Wednesday, October 31, 2012
Review: Heart's Blood by Juliet Marillier
Title: Heart's Blood
Author: Juliet Marillier
Rating: 4.5 Stars
Although Heart's Blood is only my second Juliet Marillier novel, I can already count her amongst my favorite authors...ever. Marillier has a distinct style of writing stories about kind, but fierce, female protagonists and tortured romantic interests, creating beautiful love stories all against a backdrop of fantastical imagination. If that isn't a recipe for success, then I don't know what is. Yet, with Heart's Blood, Marillier has surpassed her previous prowess, writing one of the most remarkable fairy tale re-telling of Beauty and the Beast that I've ever come across. In fact, I'd go so far as to say that Heart's Blood has replaced Beauty and the Beast in my heart for I loved it far more than I did the original.
Unlike many authors who allow the constrictions of a fairy tale re-telling to constrain their limits of creativity, Heart's Blood is based only loosely off of Beauty and the Beast. Instead of brave Belle who replaces her father's place in the Beast's tower, we have strong Caitrin who seeks a job as a scribe on Whistling Tor, home to many mysteries. Instead of Beast, a truly horrific character, we have Anluan, a crippled and unhappy man who is oh-so-very-human. Instead of talking candles, clocks, and teapots, we have a motley crew of enigmatic spirits. And, most importantly perhaps, instead of a curse to correct the vanities of a foolish young prince, we have an age-old burden of evil and terror which is a curse like no other. While there are many similarities between the two tales, Marillier's takes on a life of its own quite often and the true linkage between these two fables is their combined theme of hope.
Caitrin is a heroine I love.
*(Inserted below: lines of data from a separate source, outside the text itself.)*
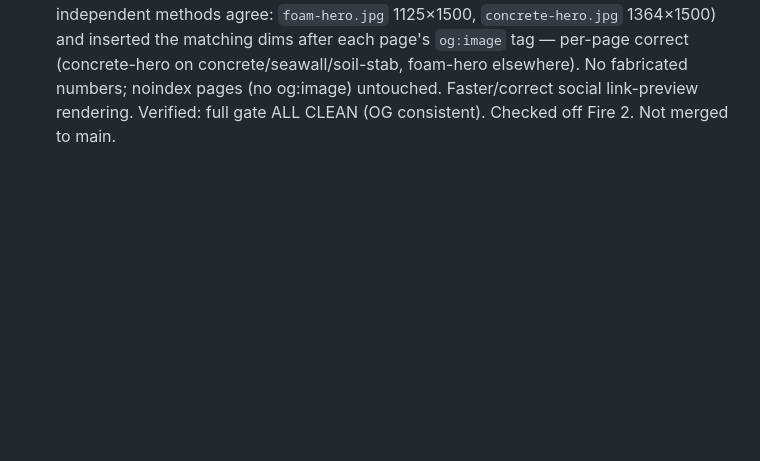
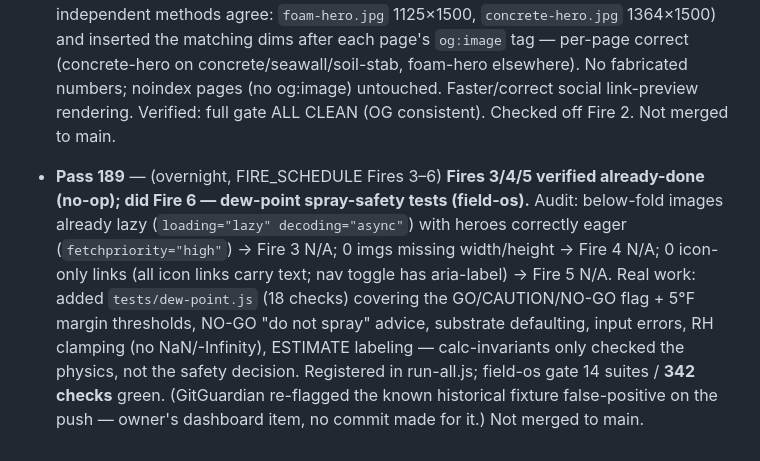
Before and after one commit to machinegunsprayfoam-crypto/mgsf-marketing, a Markdown page: NIGHT_LOG.md, the part around the change. GitHub-like rendering; blank space fills up the shorter version.

Commit message:
NIGHT_LOG/FIRE_SCHEDULE: Pass 189 — Fires 3-5 already-done (N/A), Fire 6 dew-point tests

```diff
--- a/NIGHT_LOG.md
+++ b/NIGHT_LOG.md
@@ -390,3 +390,5 @@ All 19 marketing HTML pages checked for canonical / robots / JSON-LD / OG.
 - **Pass 187** — (overnight, FIRE_SCHEDULE Fire 1) **Added security headers to `vercel.json` — the site had none.** New `headers` block on `/(.*)`: `X-Content-Type-Options: nosniff`, `Referrer-Policy: strict-origin-when-cross-origin`, `X-Frame-Options: SAMEORIGIN`, `Permissions-Policy: camera=(), microphone=(), geolocation=()`. Deliberately skipped CSP (would break the site's inline styles + the sendQuote inline script without careful testing) and HSTS (Vercel already sends it). `cleanUrls` preserved. Verified: valid JSON + full gate ALL CLEAN. Checked off Fire 1. Not merged to main.
 
 - **Pass 188** — (overnight, FIRE_SCHEDULE Fire 2) **Added `og:image:width`/`og:image:height` to all 37 indexable pages — none had them.** Measured the two real og:image assets (two independent methods agree: `foam-hero.jpg` 1125×1500, `concrete-hero.jpg` 1364×1500) and inserted the matching dims after each page's `og:image` tag — per-page correct (concrete-hero on concrete/seawall/soil-stab, foam-hero elsewhere). No fabricated numbers; noindex pages (no og:image) untouched. Faster/correct social link-preview rendering. Verified: full gate ALL CLEAN (OG consistent). Checked off Fire 2. Not merged to main.
+
+- **Pass 189** — (overnight, FIRE_SCHEDULE Fires 3–6) **Fires 3/4/5 verified already-done (no-op); did Fire 6 — dew-point spray-safety tests (field-os).** Audit: below-fold images already lazy (`loading="lazy" decoding="async"`) with heroes correctly eager (`fetchpriority="high"`) → Fire 3 N/A; 0 imgs missing width/height → Fire 4 N/A; 0 icon-only links (all icon links carry text; nav toggle has aria-label) → Fire 5 N/A. Real work: added `tests/dew-point.js` (18 checks) covering the GO/CAUTION/NO-GO flag + 5°F margin thresholds, NO-GO "do not spray" advice, substrate defaulting, input errors, RH clamping (no NaN/-Infinity), ESTIMATE labeling — calc-invariants only checked the physics, not the safety decision. Registered in run-all.js; field-os gate 14 suites / **342 checks** green. (GitGuardian re-flagged the known historical fixture false-positive on the push — owner's dashboard item, no commit made for it.) Not merged to main.
```
Also changed, not shown: FIRE_SCHEDULE.md (+4 -4 lines).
On the surface, she seems to be perfect: kind, gentle, fierce, and brave. Yet, as the novel progresses, we are able to slowly peel back the many layers to Caitrin's personality, revealing her insecurities, vulnerabilities, and flaws every bit as egregious as Anluan's. When we first meet Anluan - bitter, angry, and stubborn - it's hard to warm up to him, but before long, he becomes a love interest every bit as swoon-worthy as the next. Although Heart's Blood is, at its core, a novel about hope, it is also a romance and the slow, subtle, and skillfull manner in which Marillier brings together these two flawed beings is utter perfection. It will make you sigh with contentment for theirs is an epic tale that will worm its way firmly into your heart.
In all honesty, there isn't very much more to say about Heart's Blood. Its realistic characters came alive for me, its intriguing setting grabbed me in from the first page, and the lore that this book is filled with is every bit as interesting as the fable it's based upon. If there are any faults to be found, they lie with the middle of the novel which became far too cheesy for my liking. Caitrin is the driving force behind Anluan's character change and much of that stems from the hope she gives him, but at times, this could borderline on preachy and become increasingly repetitive. Furthermore, the villain in this novel is rather obvious, but the multiple layers to the villain's evil nature will keep you on the edge of your seat, guessing until the end.
Heart's Blood is, in so many ways, a perfect novel. Wonderfully flawed characters, atmospheric setting, and a romance that will make you crave for something that real yourself, it is a fairytale you won't want to leave. It has made me a die-hard Marillier fan and I will be rushing out to get my hands on all her other novels at once - this type of writing is just too good to wait for. It demands to be read, savored, and cherished like no other.